On 22 September (8-days before the ‘call’ ends), the Faculty of Advocates submitted its Responses to the substance and practical effect of the Bill, which we present below.[i]

Question 1: How with the Bill lead to improved working conditions and health and safety practices in workplaces?

With regards to the 1st question, the Faculty stated that improved working conditions and health and safety practices were already being incentivised by awards of damages for personal injury and criminal sanctions for breaches of statutory duty, under the Health and Safety at Work Act 1974. As a result, it had ‘no reason to believe that the Bill will have any additional incentivising effect’.

Question 2: How will the Bill help prevent industrial diseases in the future?

On the 2nd question, it was the Faculty’s view that, since the availability of civil and criminal proceedings is intended (at least in part) to prevent employees from developing or contracting industrial diseases, it could not necessarily be expected that the Bill would lead to more effective pursuance of this objective.
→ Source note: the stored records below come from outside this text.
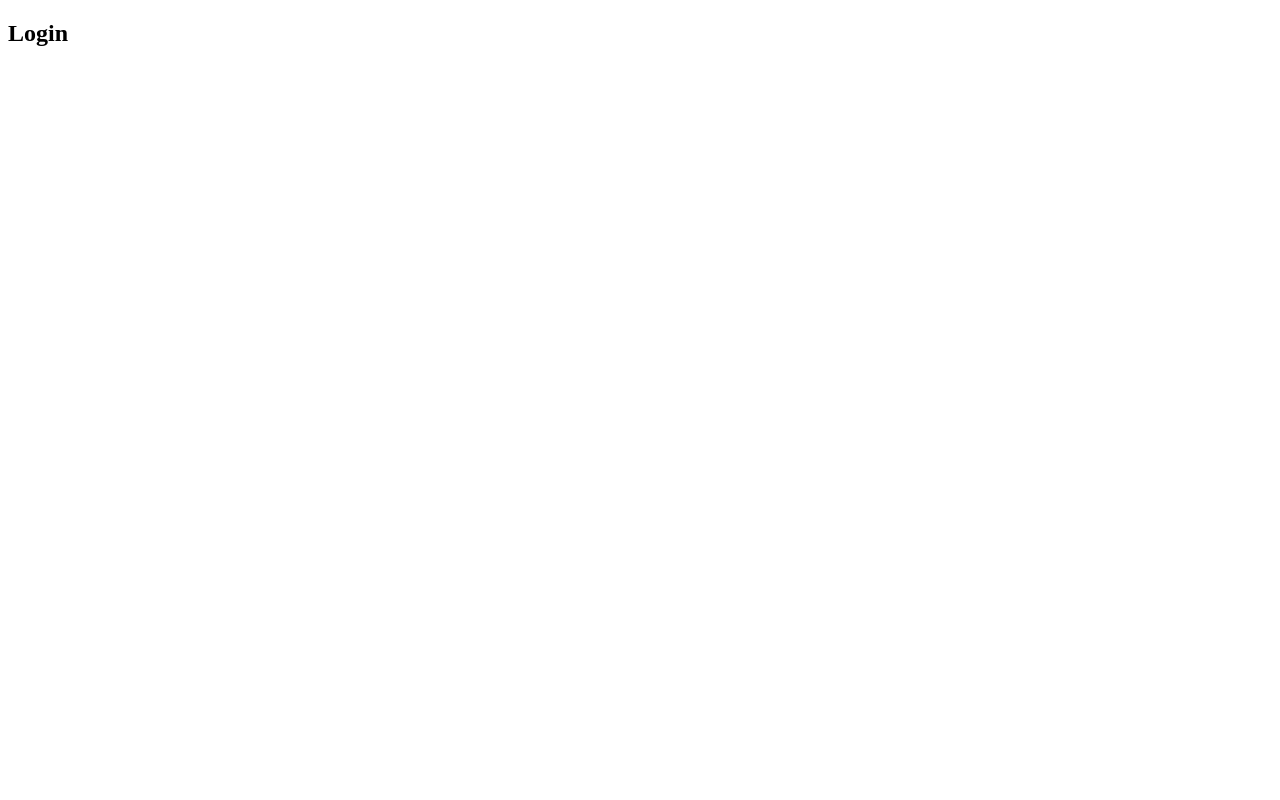
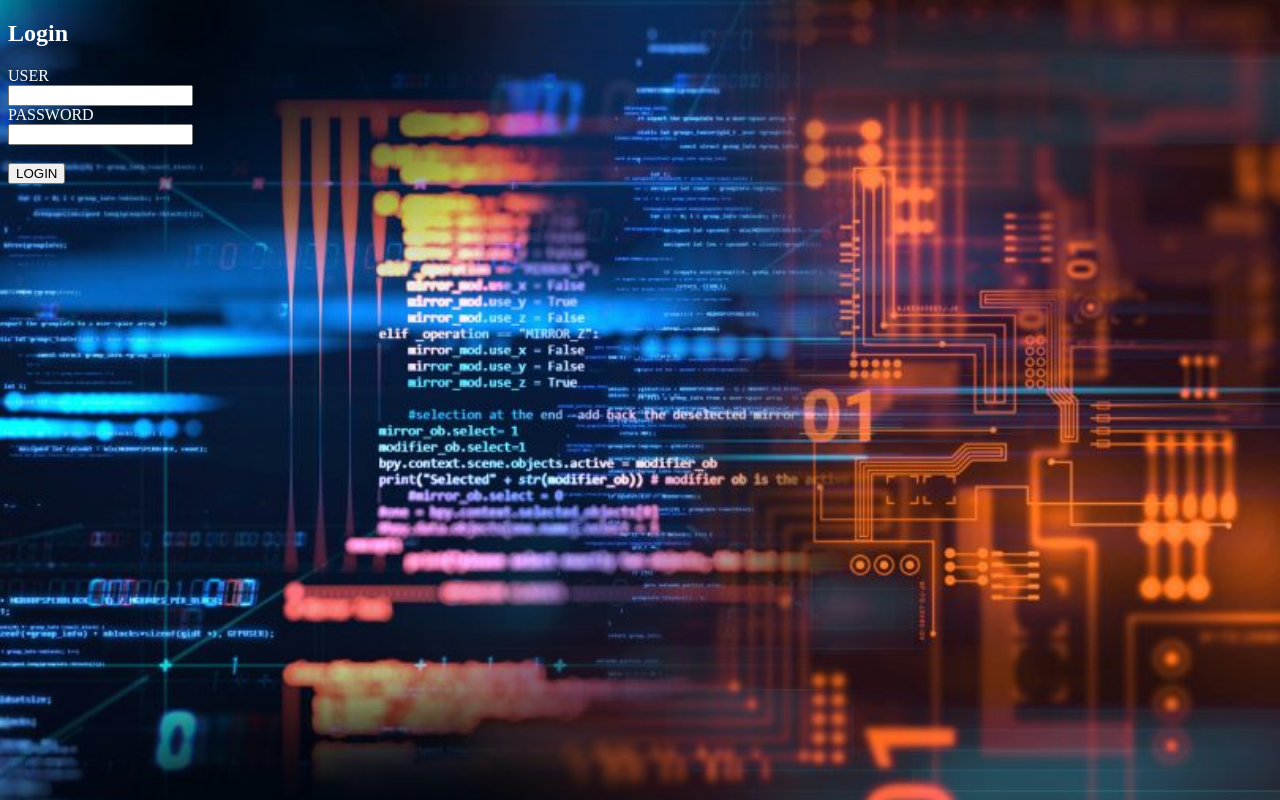
Before and after one commit to Msarmi84/CodeYourWay, a plain HTML site: page index.html in a window 1280 px wide. Drawn offline with Linux system fonts and the light colour scheme.

Commit message:
login page ok

```diff
--- a/index.html
+++ b/index.html
@@ -3,9 +3,24 @@
 <head>
     <meta charset="UTF-8">
     <meta name="viewport" content="width=device-width, initial-scale=1.0">
+    <link rel="stylesheet" href="stylesheet.css">
     <title>CodeYourWay</title>
 </head>
 <body>
+    <div class="login">
  <h2>Login</h2>
+    <form>
+        <label>USER</label>
+        <br>
+        <input type="text">
+        <br>
+        <label>PASSWORD</label>
+        <br>
+        <input type="password">
+        <br>
+        <br>
+        <input type="button" value="LOGIN">
+    </form>
+</div>
 </body>
 </html>
--- /dev/null
+++ b/stylesheet.css
@@ -0,0 +1,7 @@
+body{
+    background-image: url("./imagen_programacion.jpg");
+    background-size: cover;
+}
+.login{
+    color: white;
+}
```
Also changed, not shown: imagen_programacion.jpg (added).
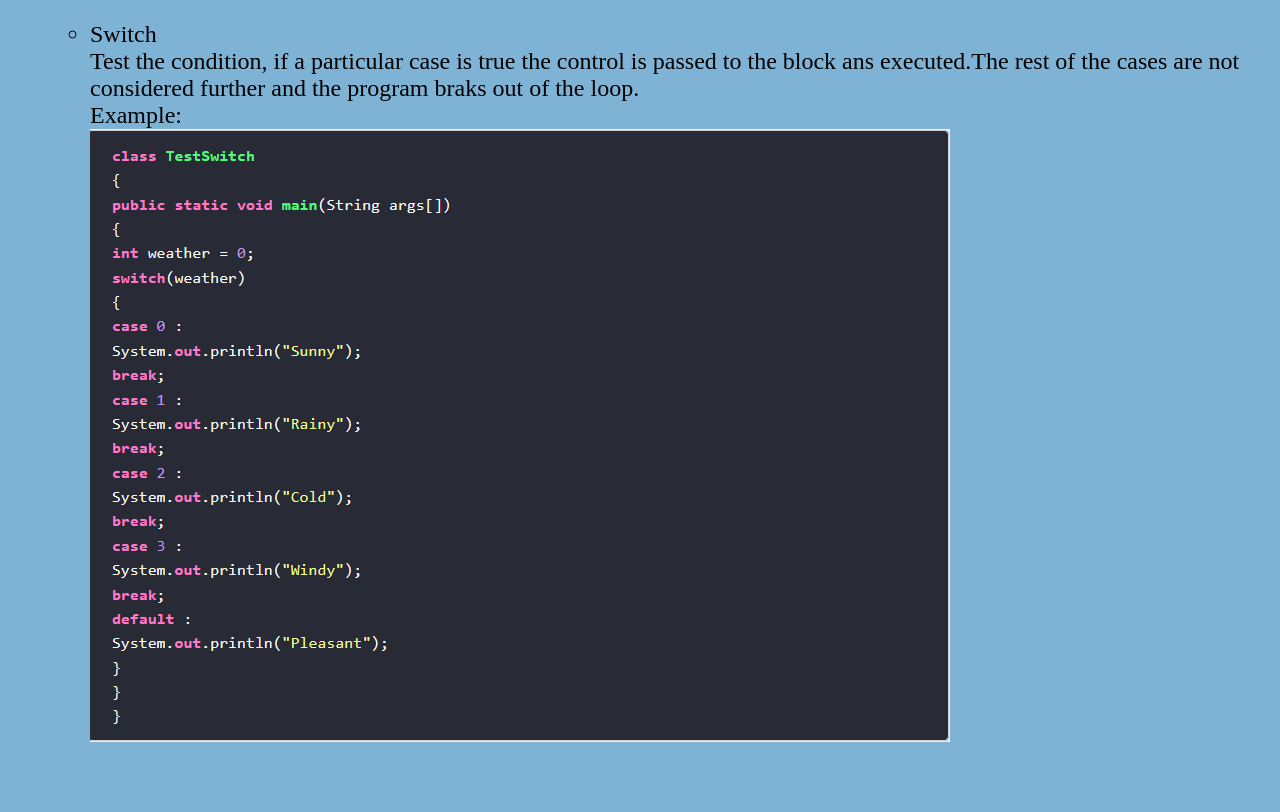
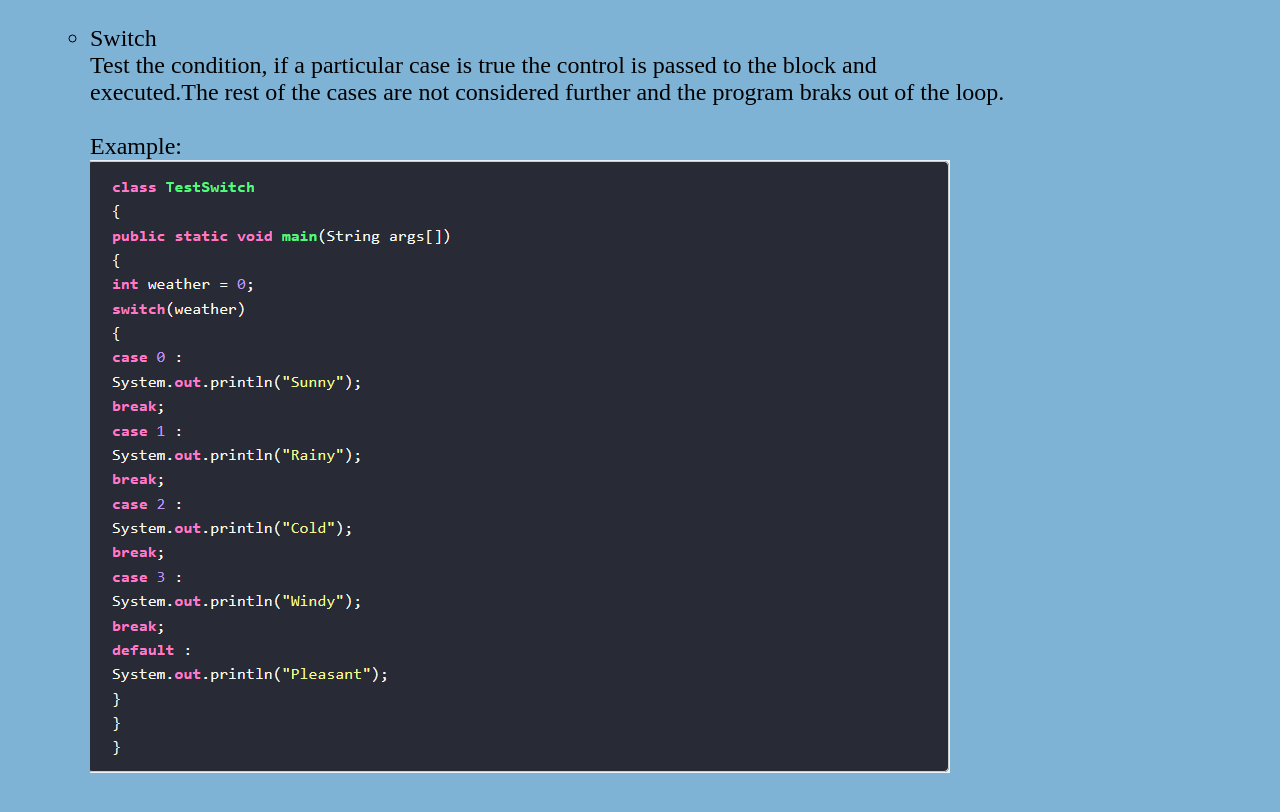
Before and after one commit to DevanshiPatel18/WOLproject, a plain HTML site: page index.html in a window 1280 px wide. Shown: the part 4532-5344 px from the top of the page. Drawn offline with Linux system fonts and the light colour scheme.

Commit message:
file upload

```diff
--- a/index.html
+++ b/index.html
@@ -289,13 +289,15 @@
        <ul>
          <li>if-else
            <p>Tests condition,if true condition block is excuted otherwise else block is executed</p>
+           <br>
            <p>Example</p>
            <a href="if.png"><img src="if.png"></a>
            <br><br>
 
            </li>
          <li>Switch
-           <p>Test the condition, if a particular case is true the control is passed to the block ans executed.The rest of the cases are not considered further and the program braks out of the loop.</p>
+           <p>Test the condition, if a particular case is true the control is passed to the block and <br> executed.The rest of the cases are not considered further and the program braks out of the loop.</p>
+           <br>
            <p>Example:</p>
            <a href="switch.png"><img src="switch.png"></a>
            <br><br>
```
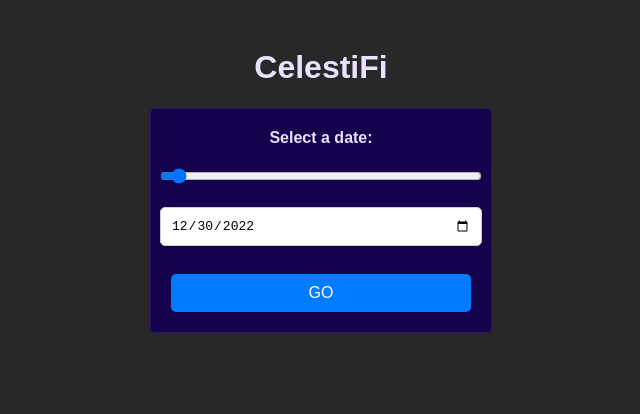
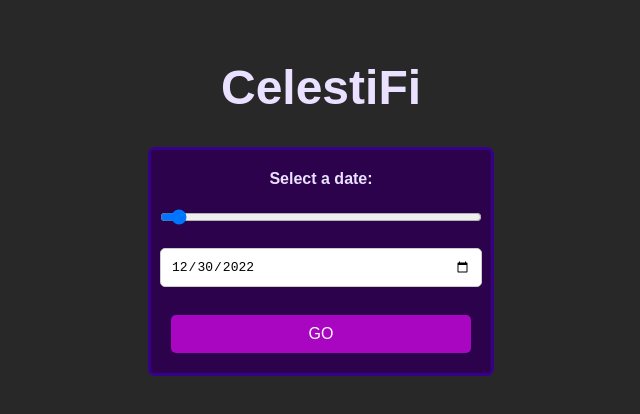
Before and after one commit to Jayden-Boomer/CelestiFi, a website: page index2.html in a window 1280 px wide. Shown: the whole page, without its empty margins (319-959 px from the left). Drawn offline with Linux system fonts and the light colour scheme.

Commit message:
visual changes

```diff
--- a/index2.html
+++ b/index2.html
@@ -18,10 +18,10 @@
         margin-top: 20px;
         padding: 20px;
         margin-right: 20px;
-        background: #15024c;
-        border: 1px solid #28126a;
+        background: #2d024c;
+        border: 3px solid #37008b;
         color: #eae0ff;
-        border-radius: 5px;
+        border-radius: 7px;
         max-width: 300px;
         margin-left: auto; /* Center form horizontally */
         margin-right: auto; /* Center form horizontally */
@@ -30,6 +30,7 @@
     h1 {
         color: #eae0ff; /* Keep your existing color */
         text-align: center; /* Center the text */
+        font-size: 300%;
     }
 
     label {
@@ -47,14 +48,14 @@
     }
 
     button {
-      background-color: #007BFF;
+      background-color: #a906c2;
       color: white;
       border: none;
       cursor: pointer;
     }
 
     button:hover {
-      background-color: #0056b3;
+      background-color: #730085;
     }
 
     #response {
```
Question 3(i): What impact will the Bill have on individuals?

Having assumed that this question was targeting ‘employees’, the Faculty considered that it had already covered the Bill’s impact in the 1st and 2nd questions , namely that there would foreseeably be no additional benefit beyond what may be achieved through civil litigation or criminal prosecution.

Question 3(ii): What impact will the Bill have on NHS boards?

Though not in a position to quantify the exact impact of the Bill on the NHS (predominantly money-related), the Faculty accepts that it would relieve some of the pressures that the health service take on when it takes care of victims with a range of industrial diseases.

Question 3(iii): What impact will the Bill have on workplaces?

As an extension of question 3(i), the Faculty’s answer to this question was simply its response to question 3(i).

Question 3(iv): What impact will the Bill have on the insurance industry?

Questions 3(ii) and 3(iv) represent a tug of war and as the obvious loser of this game (initiated by the new legislation), the Faculty acknowledged that the financial burden on insurance companies would rise in direct correlation with the NHS’ burden falling. The extent to which the fiscal burden of each party would shift is, however, an unknown quantity in the absence of a full impact assessment.

 

[i] ‘Faculty of Advocates warns industrial disease bill “unlikely to improve safety”’ (23 September 2020 Scottish Legal News) <https://www.scottishlegal.com/article/faculty-of-advocates-warns-industrial-disease-bill-unlikely-to-improve-safety> accessed 28 September 2020.